- _RECORD EXTRACTS_

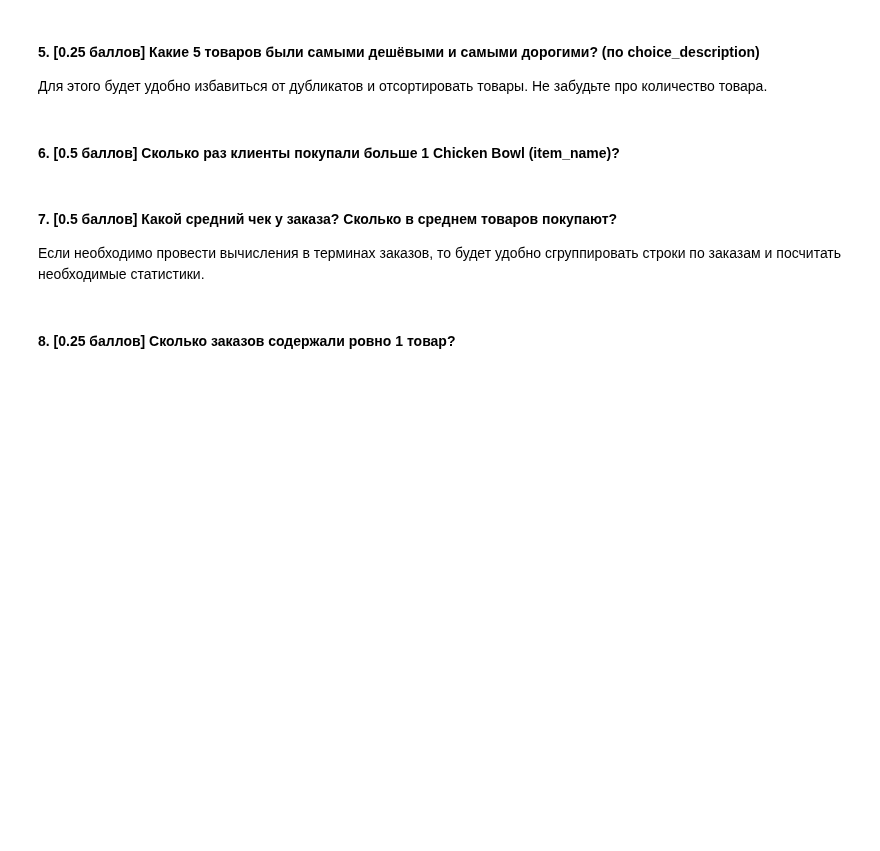
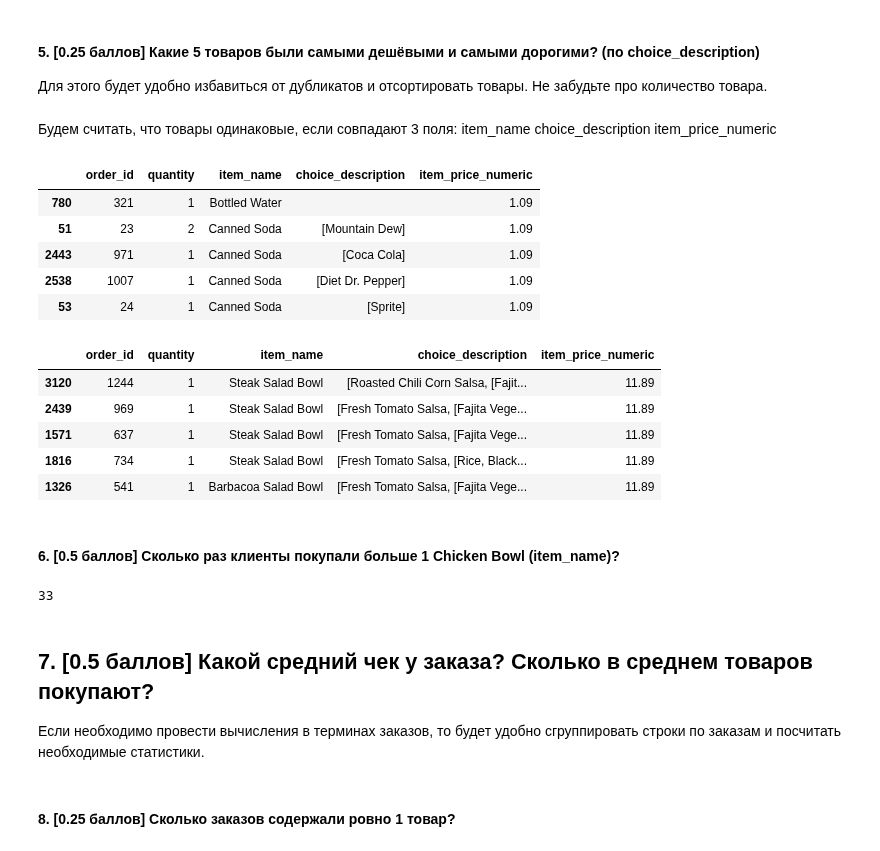
Before and after one commit to Mikhail-off/ML2018, a Jupyter notebook: HW1/homework-practice-01.ipynb, the cells around one changed output. Cells and saved outputs as stored; diff of their text form; code cells hidden in the pictures; blank space fills up the shorter version.

```diff
--- a/HW1/homework-practice-01.ipynb
+++ b/HW1/homework-practice-01.ipynb
@@ -237,5 +240,26 @@ display(df[:10])
 #### 5. [0.25 баллов] Какие 5 товаров были самыми дешёвыми и самыми дорогими? (по choice_description)
 
 Для этого будет удобно избавиться от дубликатов и отсортировать товары. Не забудьте про количество товара.
+# %% [markdown]
+Будем считать, что товары одинаковые, если совпадают 3 поля: item_name	choice_description	item_price_numeric
+# %%
+df = df.drop_duplicates()
+df = df.sort_values('item_price_numeric')
+sorted_df_by_price = df.drop_duplicates(df.columns.values[-3:])
+display(sorted_df_by_price[:5])
+display(sorted_df_by_price[-5:])
+# %% [output]
+|  | order_id | quantity | item_name | choice_description | item_price_numeric |
+| 780 | 321 | 1 | Bottled Water |  | 1.09 |
+| 51 | 23 | 2 | Canned Soda | [Mountain Dew] | 1.09 |
+| 2443 | 971 | 1 | Canned Soda | [Coca Cola] | 1.09 |
+| 2538 | 1007 | 1 | Canned Soda | [Diet Dr. Pepper] | 1.09 |
+| 53 | 24 | 1 | Canned Soda | [Sprite] | 1.09 |
+|  | order_id | quantity | item_name | choice_description | item_price_numeric |
+| 3120 | 1244 | 1 | Steak Salad Bowl | [Roasted Chili Corn Salsa, [Fajit... | 11.89 |
+| 2439 | 969 | 1 | Steak Salad Bowl | [Fresh Tomato Salsa, [Fajita Vege... | 11.89 |
+| 1571 | 637 | 1 | Steak Salad Bowl | [Fresh Tomato Salsa, [Fajita Vege... | 11.89 |
+| 1816 | 734 | 1 | Steak Salad Bowl | [Fresh Tomato Salsa, [Rice, Black... | 11.89 |
+| 1326 | 541 | 1 | Barbacoa Salad Bowl | [Fresh Tomato Salsa, [Fajita Vege... | 11.89 |
 # %% [markdown]
 #### 6. [0.5 баллов] Сколько раз клиенты покупали больше 1 Chicken Bowl (item_name)?
@@ -244,4 +266,9 @@ display(df[:10])
+# %%
+chicken_df = df.loc[df['item_name'] == 'Chicken Bowl']
+(chicken_df['quantity'] > 1).sum()
+# %% [output]
+33
 # %% [markdown]
-#### 7. [0.5 баллов] Какой средний чек у заказа? Сколько в среднем товаров покупают?
+## 7. [0.5 баллов] Какой средний чек у заказа? Сколько в среднем товаров покупают?
 
 Если необходимо провести вычисления в терминах заказов, то будет удобно сгруппировать строки по заказам и посчитать необходимые статистики.
```
Also changed, not shown: parts of 7 cells of this notebook.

- _WORK REQUEST_
Write every record out again exactly as written. Pictures don't belong in the copy.

- _REPLY TO THE EXERCISE_
Before and after one commit to Mikhail-off/ML2018, a Jupyter notebook: HW1/homework-practice-01.ipynb, the cells around one changed output. Cells and saved outputs as stored; diff of their text form; code cells hidden in the pictures; blank space fills up the shorter version.

```diff
--- a/HW1/homework-practice-01.ipynb
+++ b/HW1/homework-practice-01.ipynb
@@ -237,5 +240,26 @@ display(df[:10])
 #### 5. [0.25 баллов] Какие 5 товаров были самыми дешёвыми и самыми дорогими? (по choice_description)
 
 Для этого будет удобно избавиться от дубликатов и отсортировать товары. Не забудьте про количество товара.
+# %% [markdown]
+Будем считать, что товары одинаковые, если совпадают 3 поля: item_name	choice_description	item_price_numeric
+# %%
+df = df.drop_duplicates()
+df = df.sort_values('item_price_numeric')
+sorted_df_by_price = df.drop_duplicates(df.columns.values[-3:])
+display(sorted_df_by_price[:5])
+display(sorted_df_by_price[-5:])
+# %% [output]
+|  | order_id | quantity | item_name | choice_description | item_price_numeric |
+| 780 | 321 | 1 | Bottled Water |  | 1.09 |
+| 51 | 23 | 2 | Canned Soda | [Mountain Dew] | 1.09 |
+| 2443 | 971 | 1 | Canned Soda | [Coca Cola] | 1.09 |
+| 2538 | 1007 | 1 | Canned Soda | [Diet Dr. Pepper] | 1.09 |
+| 53 | 24 | 1 | Canned Soda | [Sprite] | 1.09 |
+|  | order_id | quantity | item_name | choice_description | item_price_numeric |
+| 3120 | 1244 | 1 | Steak Salad Bowl | [Roasted Chili Corn Salsa, [Fajit... | 11.89 |
+| 2439 | 969 | 1 | Steak Salad Bowl | [Fresh Tomato Salsa, [Fajita Vege... | 11.89 |
+| 1571 | 637 | 1 | Steak Salad Bowl | [Fresh Tomato Salsa, [Fajita Vege... | 11.89 |
+| 1816 | 734 | 1 | Steak Salad Bowl | [Fresh Tomato Salsa, [Rice, Black... | 11.89 |
+| 1326 | 541 | 1 | Barbacoa Salad Bowl | [Fresh Tomato Salsa, [Fajita Vege... | 11.89 |
 # %% [markdown]
 #### 6. [0.5 баллов] Сколько раз клиенты покупали больше 1 Chicken Bowl (item_name)?
@@ -244,4 +266,9 @@ display(df[:10])
+# %%
+chicken_df = df.loc[df['item_name'] == 'Chicken Bowl']
+(chicken_df['quantity'] > 1).sum()
+# %% [output]
+33
 # %% [markdown]
-#### 7. [0.5 баллов] Какой средний чек у заказа? Сколько в среднем товаров покупают?
+## 7. [0.5 баллов] Какой средний чек у заказа? Сколько в среднем товаров покупают?
 
 Если необходимо провести вычисления в терминах заказов, то будет удобно сгруппировать строки по заказам и посчитать необходимые статистики.
```
Also changed, not shown: parts of 7 cells of this notebook.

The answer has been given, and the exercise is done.